Each month we recognize some outstanding caregivers on our team for their compassionate work with clients. At Homewatch CareGivers of South Orange, we believe in honoring our staff when they make such a difference for elders and others in the community.
This month we are excited to recognize Diana Barnes and Alverie Thompson-Moran!
Diana Barnes is so thankful that she was selected as caregiver of the month. All she could say was, “Thank you."
Diana was born in Kumasi, Ghana and came to this country in 2018 to join her husband. She was a police officer in Ghana for 12 years and left her position as sergeant. She chose being a police officer because she wanted the world to be a better and safer place for her family. When she was in police service, she worked with the family unit which dealt with family issues so work in the humanitarian sector seemed a good fit when she came here.
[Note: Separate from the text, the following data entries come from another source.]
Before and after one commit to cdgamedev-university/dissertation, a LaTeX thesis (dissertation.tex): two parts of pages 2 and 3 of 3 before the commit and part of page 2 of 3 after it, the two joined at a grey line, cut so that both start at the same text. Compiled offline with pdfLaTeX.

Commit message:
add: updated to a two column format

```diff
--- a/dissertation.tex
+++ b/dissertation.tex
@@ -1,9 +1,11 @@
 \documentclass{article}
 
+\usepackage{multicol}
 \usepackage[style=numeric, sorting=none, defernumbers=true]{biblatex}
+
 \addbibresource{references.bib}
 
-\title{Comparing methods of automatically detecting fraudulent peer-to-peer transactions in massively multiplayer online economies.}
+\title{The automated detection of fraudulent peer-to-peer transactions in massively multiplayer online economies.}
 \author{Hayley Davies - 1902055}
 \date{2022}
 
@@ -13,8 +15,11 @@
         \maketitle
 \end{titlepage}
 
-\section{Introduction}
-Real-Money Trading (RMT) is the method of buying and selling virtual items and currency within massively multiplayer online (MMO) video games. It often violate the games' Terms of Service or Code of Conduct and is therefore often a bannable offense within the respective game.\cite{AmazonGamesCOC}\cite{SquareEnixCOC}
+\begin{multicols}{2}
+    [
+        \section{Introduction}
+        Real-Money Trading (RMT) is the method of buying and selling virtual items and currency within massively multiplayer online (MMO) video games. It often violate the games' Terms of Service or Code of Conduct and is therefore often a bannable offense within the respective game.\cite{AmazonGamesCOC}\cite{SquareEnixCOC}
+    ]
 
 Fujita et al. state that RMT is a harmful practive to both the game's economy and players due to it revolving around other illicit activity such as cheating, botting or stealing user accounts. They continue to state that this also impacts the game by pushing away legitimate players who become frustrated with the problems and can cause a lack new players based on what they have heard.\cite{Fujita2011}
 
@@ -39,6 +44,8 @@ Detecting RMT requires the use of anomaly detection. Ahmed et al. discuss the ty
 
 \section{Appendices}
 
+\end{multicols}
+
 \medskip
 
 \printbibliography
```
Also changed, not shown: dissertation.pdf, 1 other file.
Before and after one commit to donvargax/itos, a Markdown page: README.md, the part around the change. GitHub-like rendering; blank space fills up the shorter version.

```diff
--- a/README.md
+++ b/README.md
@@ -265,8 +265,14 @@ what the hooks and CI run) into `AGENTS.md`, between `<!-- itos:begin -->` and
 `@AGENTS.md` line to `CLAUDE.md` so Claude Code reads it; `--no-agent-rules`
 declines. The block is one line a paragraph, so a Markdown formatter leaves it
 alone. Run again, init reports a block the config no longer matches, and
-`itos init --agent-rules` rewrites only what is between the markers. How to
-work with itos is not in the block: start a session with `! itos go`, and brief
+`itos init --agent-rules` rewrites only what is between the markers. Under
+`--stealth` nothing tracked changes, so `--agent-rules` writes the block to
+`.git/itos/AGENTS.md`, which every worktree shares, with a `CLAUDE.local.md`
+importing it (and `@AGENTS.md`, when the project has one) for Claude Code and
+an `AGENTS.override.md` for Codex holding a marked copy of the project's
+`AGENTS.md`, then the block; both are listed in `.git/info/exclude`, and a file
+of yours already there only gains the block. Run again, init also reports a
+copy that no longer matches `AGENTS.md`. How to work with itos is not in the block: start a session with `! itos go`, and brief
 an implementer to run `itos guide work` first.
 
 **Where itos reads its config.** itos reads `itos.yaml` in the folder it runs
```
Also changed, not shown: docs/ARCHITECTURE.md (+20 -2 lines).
Diana has been a CHHA for four years and has been with Homewatch CareGivers one year. She works for the Veteran’s Administration and through a shared client, Diana met Nurse Debbie who suggested she contact the agency for additional work. Diana has been successful with clients in South Orange, Maplewood, and Short Hills. She attributes her ability to work well with her clients to her patience and her love for them, who she treats like family. She explained, “I love taking care of people. I know that our clients may be having a bad day and sometimes they can be difficult, but I don’t get angry. I don’t take it to heart. I say sweet things to them and encourage them. I tell them it’s okay and they get past what they think they cannot do. I find the things that will make them happy and will make them do what is good for them. I want them to feel happy in their home and I make sure they like it there.” Diana also stressed that she is not on her phone during the day unless it’s a call from her daughter. This way she is giving her full attention to her client.
“I have a calling from god,” explains Diana. “I treat my clients as if they are my mom or dad.” She even went to visit a client in the hospital who she no longer works with because she wanted him to know she was thinking of him.”
Diana still has her mom and siblings back in Ghana. “We grew up with a culture of respecting your elders. That is what we do over there, and I am a parent from Ghana.” When asked what she likes to do in her free time, Diana responded that she likes to stay home with her daughter and husband. “I love being with my daughter. I want a good life for my family.”
Alverie Thompson-Moran was acknowledged as the “Live-in Caregiver of the Month” in February.Alverie was a bit shocked at the news of being selected caregiver of the month and she responded with laughter and thanks for the honor. Before coming to Homewatch CareGivers, Alverie worked with one patient privately for four years, but then a friend introduced her to the agency, where she has been working for over a year. At the beginning she did fill-in care and worked with clients in Livingston, West Orange and Glenridge. For the past few months, she has a case in Clifton.
Born in Jamaica, Alverie came to the US in 2014. She was a businesswoman, self-employed with two stores: one for men’s clothing and the other selling household goods. She traveled the world buying things for her stores. Then Alverie decided she wanted to start a new life. She had friends in NJ, a son in CT, another in NJ, one in Miami and she still has two children in Jamaica.
Before coming to the US, Alverie did home care in Cayman, and decided, “This is what I love to do. When you love what you do, you do it well. I remembered that when my mom took sick, I was the one to take care of her. I dedicated my life to caring for my stepfather and mother. I am a family person. I like to help. I like to make people comfortable.” Alverie says her success comes from these three main concepts; “I stay, I take my time, and I try to make life good for me and my client. We never know exactly what the client is going through. We need to be humble, patient and have endurance. It is also good to be a keen listener. Try to understand your client, try not to get angry with them and try to keep the home calm.” Alverie also manages to develop nice relationships with the families of her clients, even during a short stay.
As Alvierie shared, “We don’t know what will happen to us. We hope someday, someone will take good care of us.” While Alverie is a live-in caregiver, she takes off every other weekend. “I like to go to church. Otherwise, I like to stay home, and I enjoy talking to my friends on the phone. I also love listening to music with my grandson."